→ **Work task**
Give back every record below word for word, with the pictures omitted.

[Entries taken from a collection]
:::::
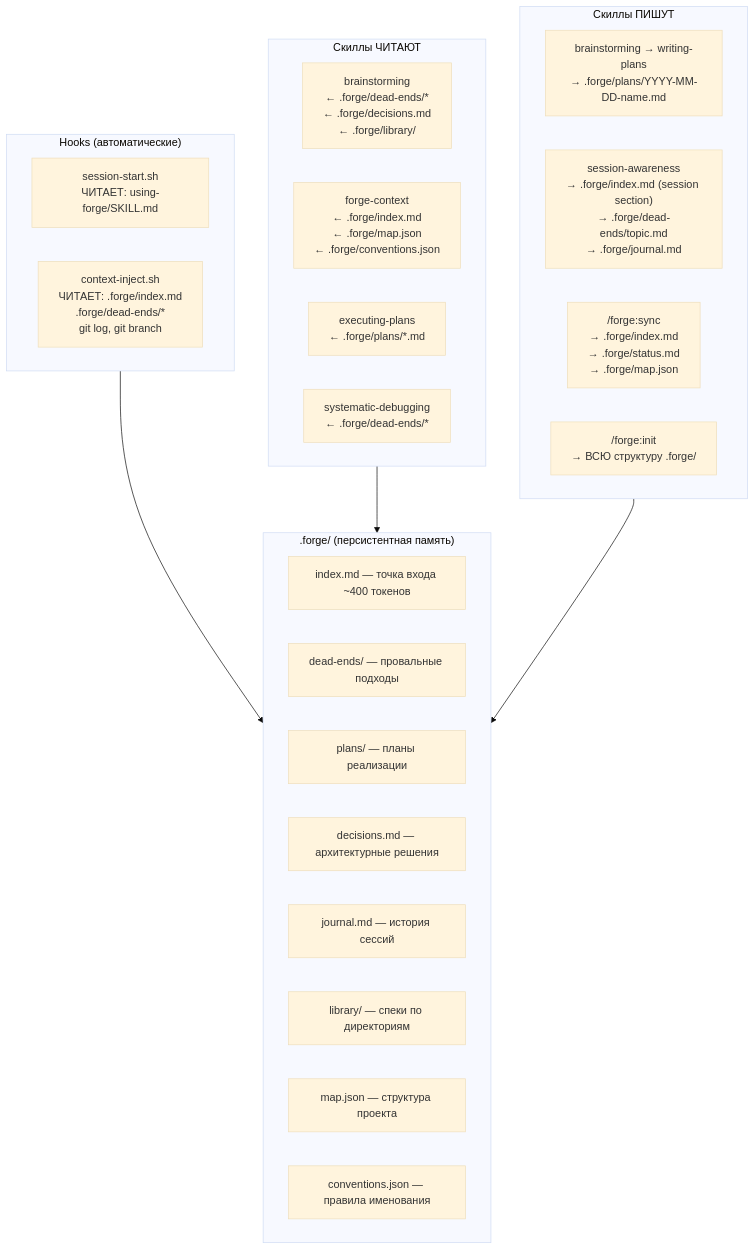
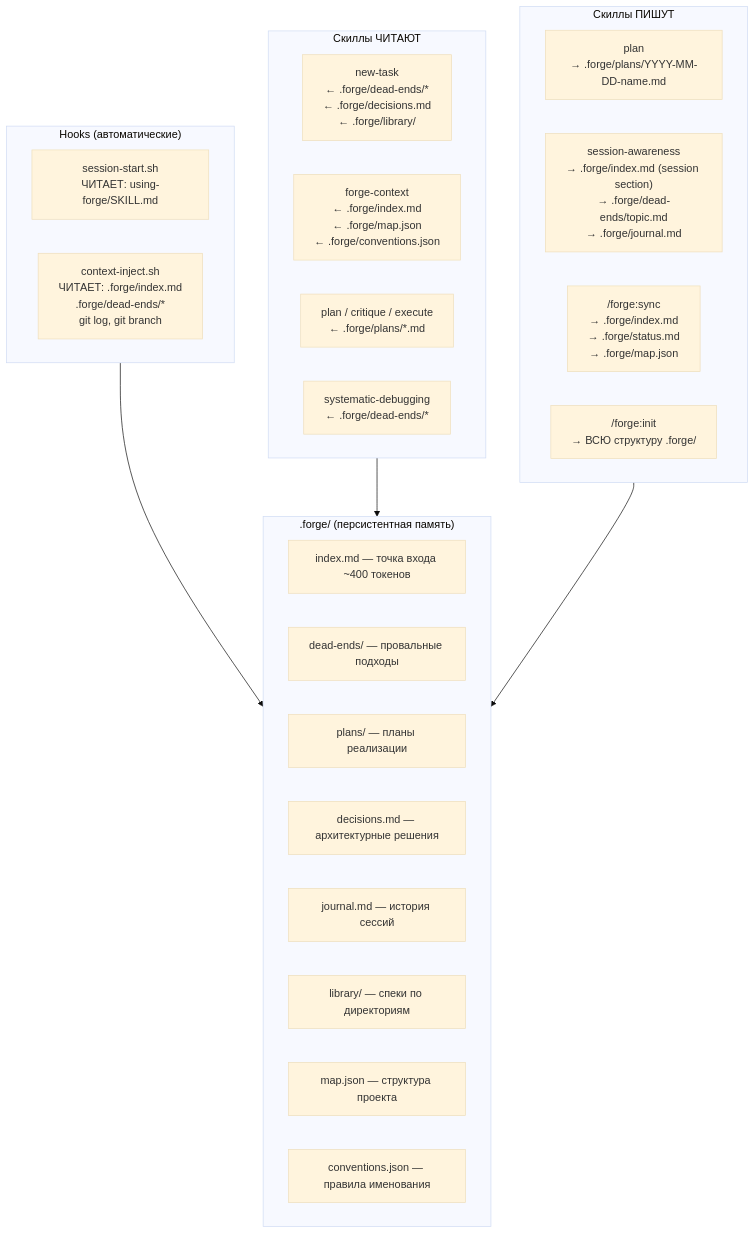
One commit to anton-ai5010/forge changed the fifth of 5 diagrams in forge-plugin/docs/forge-runtime-flow.md. Above: the diagram before and after it, drawn with Mermaid (base theme). The commit also changed other lines of this file and 47 other files, not shown here.

First line of the commit message:
feat: redesign dev pipeline as 4 phases (new-task → plan → critique → execute)

````diff
--- a/forge-plugin/docs/forge-runtime-flow.md
+++ b/forge-plugin/docs/forge-runtime-flow.md
@@ -143,36 +163,36 @@
 ```mermaid
 flowchart TB
     subgraph HOOKS["Hooks (автоматические)"]
         H1["session-start.sh<br/>ЧИТАЕТ: using-forge/SKILL.md"]
         H2["context-inject.sh<br/>ЧИТАЕТ: .forge/index.md<br/>.forge/dead-ends/*<br/>git log, git branch"]
     end
 
     subgraph SKILLS_READ["Скиллы ЧИТАЮТ"]
-        SR1["brainstorming<br/>← .forge/dead-ends/*<br/>← .forge/decisions.md<br/>← .forge/library/"]
+        SR1["new-task<br/>← .forge/dead-ends/*<br/>← .forge/decisions.md<br/>← .forge/library/"]
         SR2["forge-context<br/>← .forge/index.md<br/>← .forge/map.json<br/>← .forge/conventions.json"]
-        SR3["executing-plans<br/>← .forge/plans/*.md"]
+        SR3["plan / critique / execute<br/>← .forge/plans/*.md"]
         SR4["systematic-debugging<br/>← .forge/dead-ends/*"]
     end
 
     subgraph SKILLS_WRITE["Скиллы ПИШУТ"]
-        SW1["brainstorming → writing-plans<br/>→ .forge/plans/YYYY-MM-DD-name.md"]
+        SW1["plan<br/>→ .forge/plans/YYYY-MM-DD-name.md"]
         SW2["session-awareness<br/>→ .forge/index.md (session section)<br/>→ .forge/dead-ends/topic.md<br/>→ .forge/journal.md"]
         SW3["/forge:sync<br/>→ .forge/index.md<br/>→ .forge/status.md<br/>→ .forge/map.json"]
         SW4["/forge:init<br/>→ ВСЮ структуру .forge/"]
     end
 
     subgraph DOCS[".forge/ (персистентная память)"]
         D1["index.md — точка входа ~400 токенов"]
         D2["dead-ends/ — провальные подходы"]
         D3["plans/ — планы реализации"]
         D4["decisions.md — архитектурные решения"]
         D5["journal.md — история сессий"]
         D6["library/ — спеки по директориям"]
         D7["map.json — структура проекта"]
         D8["conventions.json — правила именования"]
     end
 
     HOOKS --> DOCS
     SKILLS_READ --> DOCS
     SKILLS_WRITE --> DOCS
 ```
````
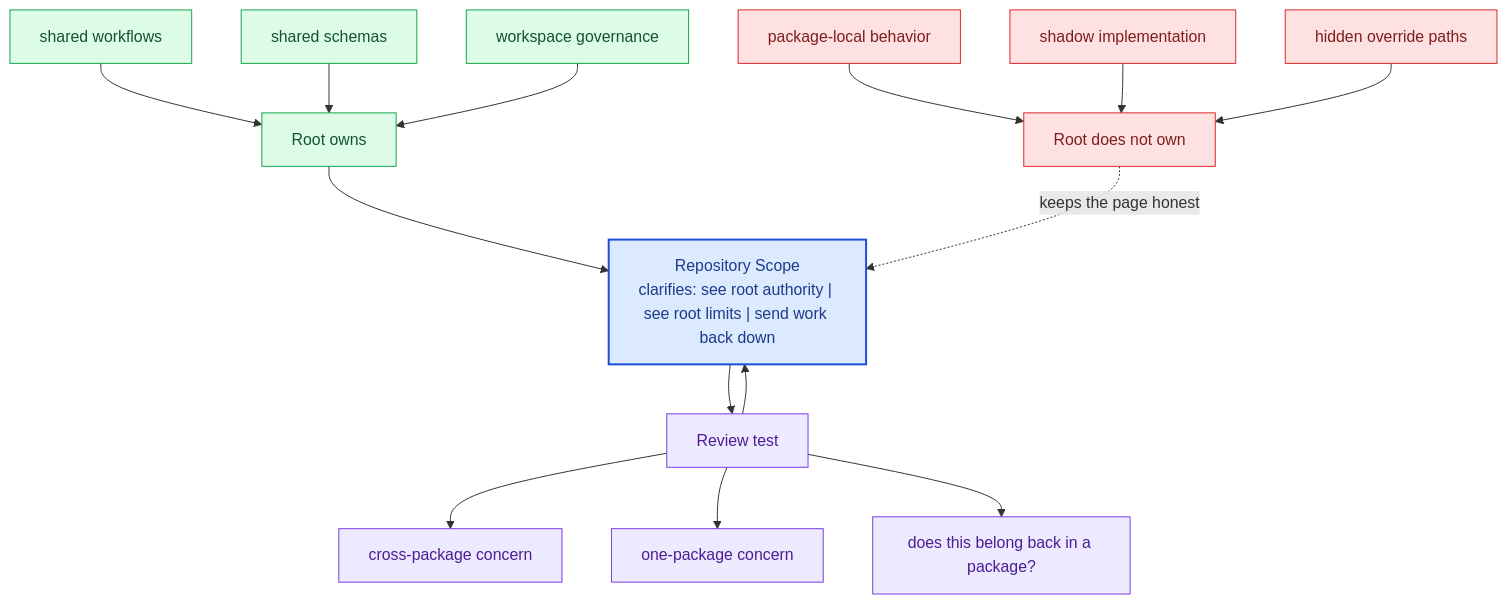
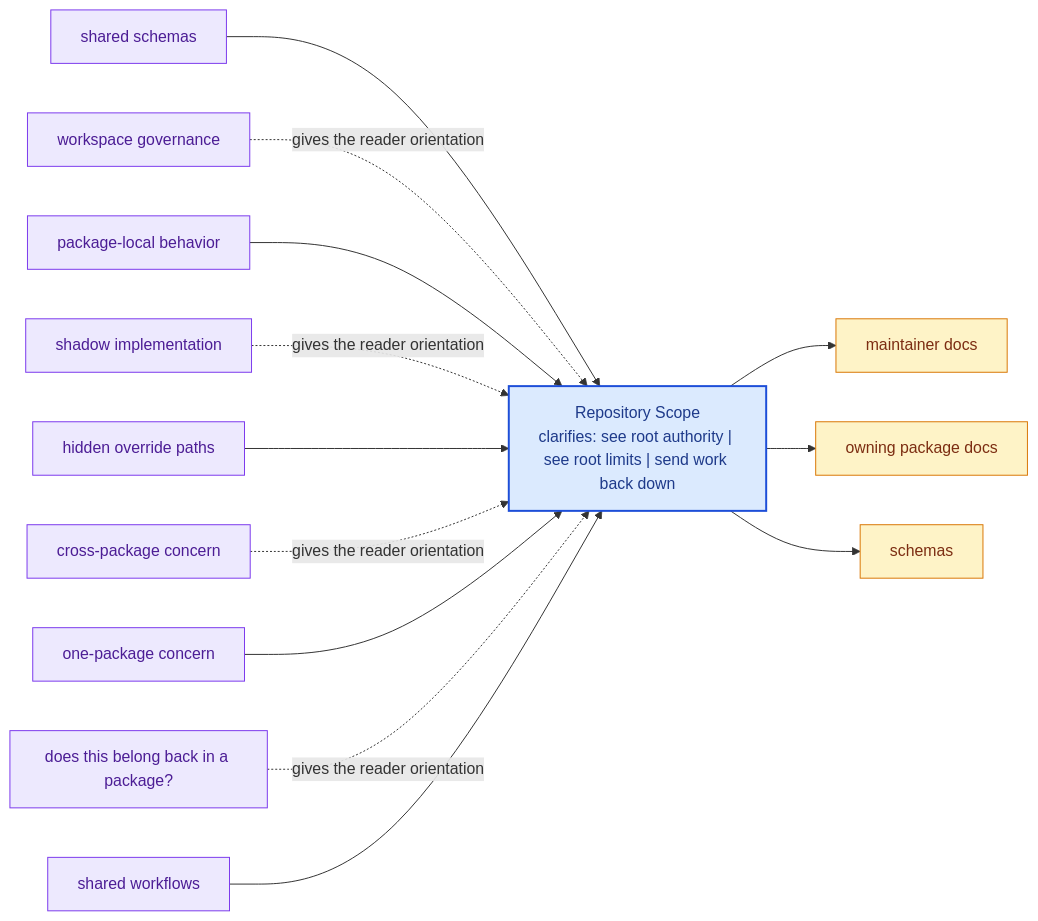
One commit to bijux/bijux-canon changed the diagram in docs/bijux-canon/repository-scope.md. Above: the diagram before and after it, drawn with Mermaid. The commit also changed other lines of this file and 281 other files, not shown here.

Commit message:
docs(diagrams): replace repeated mermaid scaffolds with page-specific summaries

````diff
--- a/docs/bijux-canon/repository-scope.md
+++ b/docs/bijux-canon/repository-scope.md
@@ -70,40 +25,36 @@
 ```mermaid
-flowchart TB
-    promise["Repository Scope<br/>clarifies: see root authority | see root limits | send work back down"]
-    classDef promise fill:#dbeafe,stroke:#1d4ed8,color:#1e3a8a,stroke-width:2px;
-    classDef driver fill:#dcfce7,stroke:#16a34a,color:#14532d;
-    classDef constraint fill:#fee2e2,stroke:#dc2626,color:#7f1d1d;
-    classDef ground fill:#ede9fe,stroke:#7c3aed,color:#4c1d95;
-    focus1["Root owns"]
-    focus1 --> promise
-    focus1_1["shared workflows"]
-    focus1_1 --> focus1
-    focus1_2["shared schemas"]
-    focus1_2 --> focus1
-    focus1_3["workspace governance"]
-    focus1_3 --> focus1
-    class focus1 driver;
-    class focus1_1,focus1_2,focus1_3 driver;
-    focus2["Root does not own"]
-    focus2 -.keeps the page honest.-> promise
-    focus2_1["package-local behavior"]
-    focus2_1 --> focus2
-    focus2_2["shadow implementation"]
-    focus2_2 --> focus2
-    focus2_3["hidden override paths"]
-    focus2_3 --> focus2
-    class focus2 constraint;
-    class focus2_1,focus2_2,focus2_3 constraint;
-    focus3["Review test"]
-    focus3 --> promise
-    promise --> focus3
-    focus3_1["cross-package concern"]
-    focus3 --> focus3_1
-    focus3_2["one-package concern"]
-    focus3 --> focus3_2
-    focus3_3["does this belong back in a package?"]
-    focus3 --> focus3_3
-    class focus3 ground;
-    class focus3_1,focus3_2,focus3_3 ground;
-    class promise promise;
+flowchart LR
+    page["Repository Scope<br/>clarifies: see root authority | see root limits | send work back down"]
+    classDef page fill:#dbeafe,stroke:#1d4ed8,color:#1e3a8a,stroke-width:2px;
+    classDef positive fill:#dcfce7,stroke:#16a34a,color:#14532d;
+    classDef caution fill:#fee2e2,stroke:#dc2626,color:#7f1d1d;
+    classDef anchor fill:#ede9fe,stroke:#7c3aed,color:#4c1d95;
+    classDef action fill:#fef3c7,stroke:#d97706,color:#7c2d12;
+    detail1["shared schemas"]
+    detail1 --> page
+    detail2["workspace governance"]
+    detail2 -.gives the reader orientation.-> page
+    detail3["package-local behavior"]
+    detail3 --> page
+    detail4["shadow implementation"]
+    detail4 -.gives the reader orientation.-> page
+    detail5["hidden override paths"]
+    detail5 --> page
+    detail6["cross-package concern"]
+    detail6 -.gives the reader orientation.-> page
+    detail7["one-package concern"]
+    detail7 --> page
+    detail8["does this belong back in a package?"]
+    detail8 -.gives the reader orientation.-> page
+    detail9["shared workflows"]
+    detail9 --> page
+    next1["maintainer docs"]
+    page --> next1
+    next2["owning package docs"]
+    page --> next2
+    next3["schemas"]
+    page --> next3
+    class page page;
+    class detail1,detail2,detail3,detail4,detail5,detail6,detail7,detail8,detail9 anchor;
+    class next1,next2,next3 action;
 ```
````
:::::
→ **Output**
One commit to anton-ai5010/forge changed the fifth of 5 diagrams in forge-plugin/docs/forge-runtime-flow.md. Above: the diagram before and after it, drawn with Mermaid (base theme). The commit also changed other lines of this file and 47 other files, not shown here.

First line of the commit message:
feat: redesign dev pipeline as 4 phases (new-task → plan → critique → execute)

````diff
--- a/forge-plugin/docs/forge-runtime-flow.md
+++ b/forge-plugin/docs/forge-runtime-flow.md
@@ -143,36 +163,36 @@
 ```mermaid
 flowchart TB
     subgraph HOOKS["Hooks (автоматические)"]
         H1["session-start.sh<br/>ЧИТАЕТ: using-forge/SKILL.md"]
         H2["context-inject.sh<br/>ЧИТАЕТ: .forge/index.md<br/>.forge/dead-ends/*<br/>git log, git branch"]
     end
 
     subgraph SKILLS_READ["Скиллы ЧИТАЮТ"]
-        SR1["brainstorming<br/>← .forge/dead-ends/*<br/>← .forge/decisions.md<br/>← .forge/library/"]
+        SR1["new-task<br/>← .forge/dead-ends/*<br/>← .forge/decisions.md<br/>← .forge/library/"]
         SR2["forge-context<br/>← .forge/index.md<br/>← .forge/map.json<br/>← .forge/conventions.json"]
-        SR3["executing-plans<br/>← .forge/plans/*.md"]
+        SR3["plan / critique / execute<br/>← .forge/plans/*.md"]
         SR4["systematic-debugging<br/>← .forge/dead-ends/*"]
     end
 
     subgraph SKILLS_WRITE["Скиллы ПИШУТ"]
-        SW1["brainstorming → writing-plans<br/>→ .forge/plans/YYYY-MM-DD-name.md"]
+        SW1["plan<br/>→ .forge/plans/YYYY-MM-DD-name.md"]
         SW2["session-awareness<br/>→ .forge/index.md (session section)<br/>→ .forge/dead-ends/topic.md<br/>→ .forge/journal.md"]
         SW3["/forge:sync<br/>→ .forge/index.md<br/>→ .forge/status.md<br/>→ .forge/map.json"]
         SW4["/forge:init<br/>→ ВСЮ структуру .forge/"]
     end
 
     subgraph DOCS[".forge/ (персистентная память)"]
         D1["index.md — точка входа ~400 токенов"]
         D2["dead-ends/ — провальные подходы"]
         D3["plans/ — планы реализации"]
         D4["decisions.md — архитектурные решения"]
         D5["journal.md — история сессий"]
         D6["library/ — спеки по директориям"]
         D7["map.json — структура проекта"]
         D8["conventions.json — правила именования"]
     end
 
     HOOKS --> DOCS
     SKILLS_READ --> DOCS
     SKILLS_WRITE --> DOCS
 ```
````
One commit to bijux/bijux-canon changed the diagram in docs/bijux-canon/repository-scope.md. Above: the diagram before and after it, drawn with Mermaid. The commit also changed other lines of this file and 281 other files, not shown here.

Commit message:
docs(diagrams): replace repeated mermaid scaffolds with page-specific summaries

````diff
--- a/docs/bijux-canon/repository-scope.md
+++ b/docs/bijux-canon/repository-scope.md
@@ -70,40 +25,36 @@
 ```mermaid
-flowchart TB
-    promise["Repository Scope<br/>clarifies: see root authority | see root limits | send work back down"]
-    classDef promise fill:#dbeafe,stroke:#1d4ed8,color:#1e3a8a,stroke-width:2px;
-    classDef driver fill:#dcfce7,stroke:#16a34a,color:#14532d;
-    classDef constraint fill:#fee2e2,stroke:#dc2626,color:#7f1d1d;
-    classDef ground fill:#ede9fe,stroke:#7c3aed,color:#4c1d95;
-    focus1["Root owns"]
-    focus1 --> promise
-    focus1_1["shared workflows"]
-    focus1_1 --> focus1
-    focus1_2["shared schemas"]
-    focus1_2 --> focus1
-    focus1_3["workspace governance"]
-    focus1_3 --> focus1
-    class focus1 driver;
-    class focus1_1,focus1_2,focus1_3 driver;
-    focus2["Root does not own"]
-    focus2 -.keeps the page honest.-> promise
-    focus2_1["package-local behavior"]
-    focus2_1 --> focus2
-    focus2_2["shadow implementation"]
-    focus2_2 --> focus2
-    focus2_3["hidden override paths"]
-    focus2_3 --> focus2
-    class focus2 constraint;
-    class focus2_1,focus2_2,focus2_3 constraint;
-    focus3["Review test"]
-    focus3 --> promise
-    promise --> focus3
-    focus3_1["cross-package concern"]
-    focus3 --> focus3_1
-    focus3_2["one-package concern"]
-    focus3 --> focus3_2
-    focus3_3["does this belong back in a package?"]
-    focus3 --> focus3_3
-    class focus3 ground;
-    class focus3_1,focus3_2,focus3_3 ground;
-    class promise promise;
+flowchart LR
+    page["Repository Scope<br/>clarifies: see root authority | see root limits | send work back down"]
+    classDef page fill:#dbeafe,stroke:#1d4ed8,color:#1e3a8a,stroke-width:2px;
+    classDef positive fill:#dcfce7,stroke:#16a34a,color:#14532d;
+    classDef caution fill:#fee2e2,stroke:#dc2626,color:#7f1d1d;
+    classDef anchor fill:#ede9fe,stroke:#7c3aed,color:#4c1d95;
+    classDef action fill:#fef3c7,stroke:#d97706,color:#7c2d12;
+    detail1["shared schemas"]
+    detail1 --> page
+    detail2["workspace governance"]
+    detail2 -.gives the reader orientation.-> page
+    detail3["package-local behavior"]
+    detail3 --> page
+    detail4["shadow implementation"]
+    detail4 -.gives the reader orientation.-> page
+    detail5["hidden override paths"]
+    detail5 --> page
+    detail6["cross-package concern"]
+    detail6 -.gives the reader orientation.-> page
+    detail7["one-package concern"]
+    detail7 --> page
+    detail8["does this belong back in a package?"]
+    detail8 -.gives the reader orientation.-> page
+    detail9["shared workflows"]
+    detail9 --> page
+    next1["maintainer docs"]
+    page --> next1
+    next2["owning package docs"]
+    page --> next2
+    next3["schemas"]
+    page --> next3
+    class page page;
+    class detail1,detail2,detail3,detail4,detail5,detail6,detail7,detail8,detail9 anchor;
+    class next1,next2,next3 action;
 ```
````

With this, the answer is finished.